To mark this year's International Education Day, there is a global focus on strengthening international collaboration and solidarity to place education at the heart of post-COVID-19 recovery. This year's theme "Restoring and Reinvigorating Education for the COVID-19 Generation" positions the crisis as a wake-up call, inviting education systems to become more resilient to the crisis and also more inclusive, flexible and sustainable.
In the COVID-19 education response plan, developed by the Lao Ministry of Education and Sports (MoES) in August 2020 with the support of UNICEF and in collaboration with other NGOs and UN agencies, the following needs were identified: a digital platform to host all online courses, specific applications and enhanced access to TV, radio, YouTube channels, etc.
But, according to Vithanya Noonan, Country Director of Aide et Action in Laos, bridging the digital divide between privileged and poor families involves more than providing access to smartphones, tablets or computers. It requires strong investment and collaboration from the government in developing programmes, training and more.
" Specific teaching methods and materials would need to be developed according to the grades and subjects of the national curriculum. There should also be coordination with the government to ensure the expansion of a sufficient Internet signal to cover rural and remote areas to match the investment in educational development "explains Vithanya.
A top priority in this context

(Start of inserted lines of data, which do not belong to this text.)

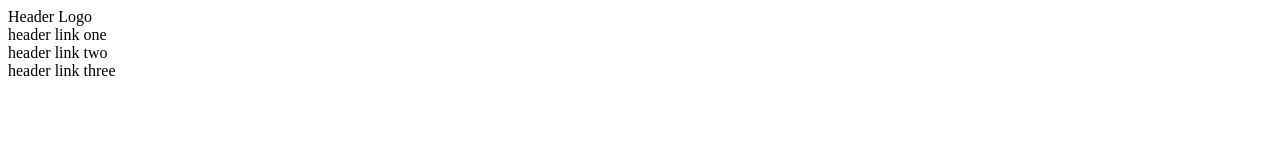
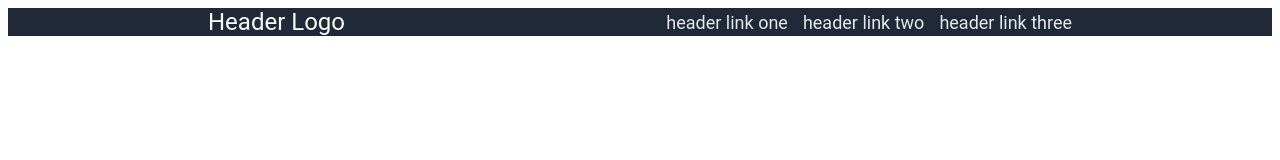
Before and after one commit to browings/Project-Landing-page, a plain HTML site: page index.html in a window 1280 px wide. Drawn offline with Linux system fonts and the light colour scheme.

Commit message:
Style header

```diff
--- a/index.html
+++ b/index.html
@@ -3,14 +3,18 @@
   <head>
     <meta charset="UTF-8">
     <title>Landing_Page</title>
-    <link rel="stylesheet" href="Styles.css">
+    <link rel="stylesheet" href="styles.css">
   </head>
 
   <body>
-
+   <div class="part_1">
     <div class="header">
         <div class="header_logo">Header Logo</div>
-        <div class="header_link_one">header link one</div>
-        <div class="header_link_two">header link two</div>
-        <div class="header_link_three">header link three</div>
+        <div class="header_right">
+         <div class="header_link">header link one</div>
+         <div class="header_link">header link two</div>
+         <div class="header_link">header link three</div>
+        </div>
     </div>
+
+   </div>
--- a/styles.css
+++ b/styles.css
@@ -0,0 +1,30 @@
+.part_1 {
+    background-color: #1f2937;
+    padding-left: 200px;
+    padding-right: 200px;
+    font-family: 'Roboto';
+}
+
+
+.header {
+    display: flex;
+
+}
+
+.header_logo {
+    color: #f9faf8;
+    font-size: 24px;
+    margin-right: auto;
+    align-items: center;
+}
+
+.header_link {
+    color: #E5E7EB;
+    font-size: 18px;
+}
+
+.header_right {
+    display: flex;
+    gap: 15px;
+    align-items: center;
+}
```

This lack of accessibility and availability means that the majority of schools and teachers in rural Laos still rely on their mobile phones for internet access, which is fragmented at best. At PhuPhieng Primary School in Feuang district, Vientiane province, teacher Keryang Upoa and her colleagues received new equipment (computers, tablets and a projector) and training in new technologies from Aide et Action two years ago, but when the schools closed last March, online learning was still out of reach. "E-learning is not appropriate here as most students do not have access to the Internet"says Keryang.
Leng Thao, deputy of PhuPhieng village, said the community's lack of reliable internet also meant that there was a lack of access to reliable information during a critical period. "Internet access is very difficult for our community. Firstly, we are in such a remote area that the internet is slow and sometimes only available in certain places. Secondly, many people only use it to play games or watch movies and do not know how to use it in a useful way [to access information]. "
According to the World Bank, improving policies related to new technologies, with a particular focus on broadband connectivity, increasing investment in this area by strengthening public and private partnerships, and connecting the rural population are the main priorities of the government's Vision 2030, but the progress made to date remains to be seen.
In partnership with the Ministry of Education and Sports, the Information and Communication Technology Centre, the Research Institute for Educational Sciences and the National University of Laos, Aide et Action piloted a learning application (available via Google Play) for kindergarten and primary school students in April 2020. The development of the application is ongoing and for organisations such as Aide et Action, the commitment to equip schools and mobile libraries with equipment such as tablets and low-cost computers, and to provide appropriate training to teachers will be the top priority for 2021.
As COVID-19 reverses recent progress in areas such as poverty and education and reduces the human development index in Laos, it is imperative to bridge the digital divide to ensure access to education and a more equitable distribution of digital opportunities by location, gender, socio-economic status and age.